Exercise:
Would you please copy each line of the data in which the string "from" occurs?

# # # #

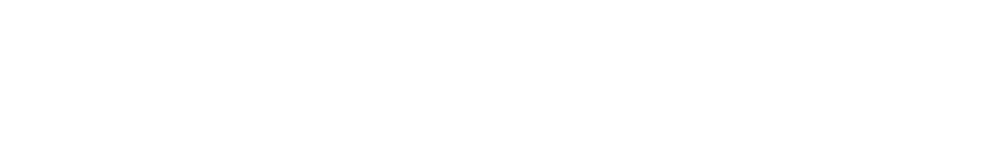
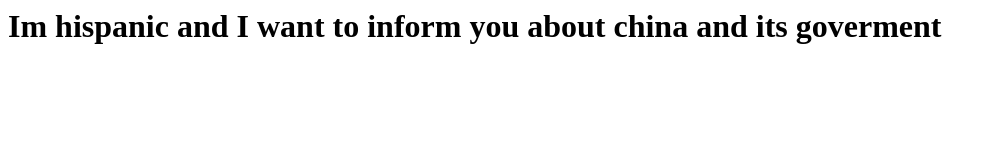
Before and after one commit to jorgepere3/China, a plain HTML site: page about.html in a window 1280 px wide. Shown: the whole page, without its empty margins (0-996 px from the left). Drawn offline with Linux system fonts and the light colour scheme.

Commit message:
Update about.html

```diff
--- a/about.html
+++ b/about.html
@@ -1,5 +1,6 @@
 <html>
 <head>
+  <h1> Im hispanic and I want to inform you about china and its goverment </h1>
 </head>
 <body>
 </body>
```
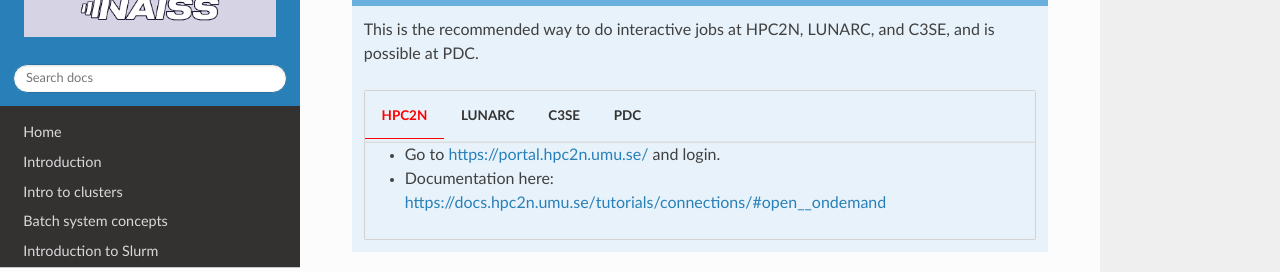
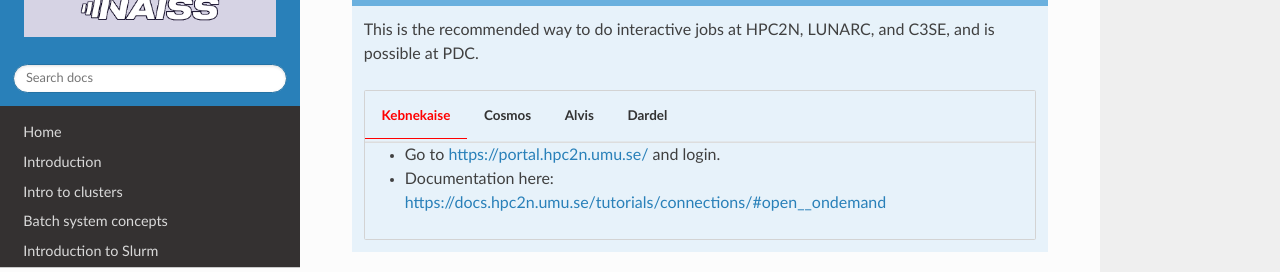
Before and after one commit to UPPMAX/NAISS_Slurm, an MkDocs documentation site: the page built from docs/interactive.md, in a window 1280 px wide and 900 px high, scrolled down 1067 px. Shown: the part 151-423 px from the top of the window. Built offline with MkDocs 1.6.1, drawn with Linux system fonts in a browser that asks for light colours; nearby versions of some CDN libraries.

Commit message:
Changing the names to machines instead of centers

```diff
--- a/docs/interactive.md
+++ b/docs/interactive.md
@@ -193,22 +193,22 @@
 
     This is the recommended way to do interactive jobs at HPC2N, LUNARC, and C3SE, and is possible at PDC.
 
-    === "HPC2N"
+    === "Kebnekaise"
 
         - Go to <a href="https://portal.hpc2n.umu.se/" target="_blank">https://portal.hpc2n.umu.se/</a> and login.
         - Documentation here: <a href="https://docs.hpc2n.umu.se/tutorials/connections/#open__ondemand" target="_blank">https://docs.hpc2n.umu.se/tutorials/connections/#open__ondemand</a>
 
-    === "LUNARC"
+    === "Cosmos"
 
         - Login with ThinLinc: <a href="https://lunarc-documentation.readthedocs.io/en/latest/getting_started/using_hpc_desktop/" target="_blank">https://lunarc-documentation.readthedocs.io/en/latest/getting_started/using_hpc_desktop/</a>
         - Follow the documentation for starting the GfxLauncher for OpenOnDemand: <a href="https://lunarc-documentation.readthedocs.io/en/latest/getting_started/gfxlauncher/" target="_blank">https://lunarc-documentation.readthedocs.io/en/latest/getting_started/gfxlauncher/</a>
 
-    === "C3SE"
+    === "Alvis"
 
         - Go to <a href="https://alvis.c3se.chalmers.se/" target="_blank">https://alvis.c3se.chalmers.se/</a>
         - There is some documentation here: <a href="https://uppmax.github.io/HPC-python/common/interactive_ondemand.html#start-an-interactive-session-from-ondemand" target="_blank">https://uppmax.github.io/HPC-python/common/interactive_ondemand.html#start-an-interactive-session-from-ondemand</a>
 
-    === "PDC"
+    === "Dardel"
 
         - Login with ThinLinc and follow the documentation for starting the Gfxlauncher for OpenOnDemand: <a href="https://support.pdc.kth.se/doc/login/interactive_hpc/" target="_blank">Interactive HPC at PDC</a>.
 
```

# # # #

Answer space:
Before and after one commit to jorgepere3/China, a plain HTML site: page about.html in a window 1280 px wide. Shown: the whole page, without its empty margins (0-996 px from the left). Drawn offline with Linux system fonts and the light colour scheme.
Before and after one commit to UPPMAX/NAISS_Slurm, an MkDocs documentation site: the page built from docs/interactive.md, in a window 1280 px wide and 900 px high, scrolled down 1067 px. Shown: the part 151-423 px from the top of the window. Built offline with MkDocs 1.6.1, drawn with Linux system fonts in a browser that asks for light colours; nearby versions of some CDN libraries.
         - There is some documentation here: <a href="https://uppmax.github.io/HPC-python/common/interactive_ondemand.html#start-an-interactive-session-from-ondemand" target="_blank">https://uppmax.github.io/HPC-python/common/interactive_ondemand.html#start-an-interactive-session-from-ondemand</a>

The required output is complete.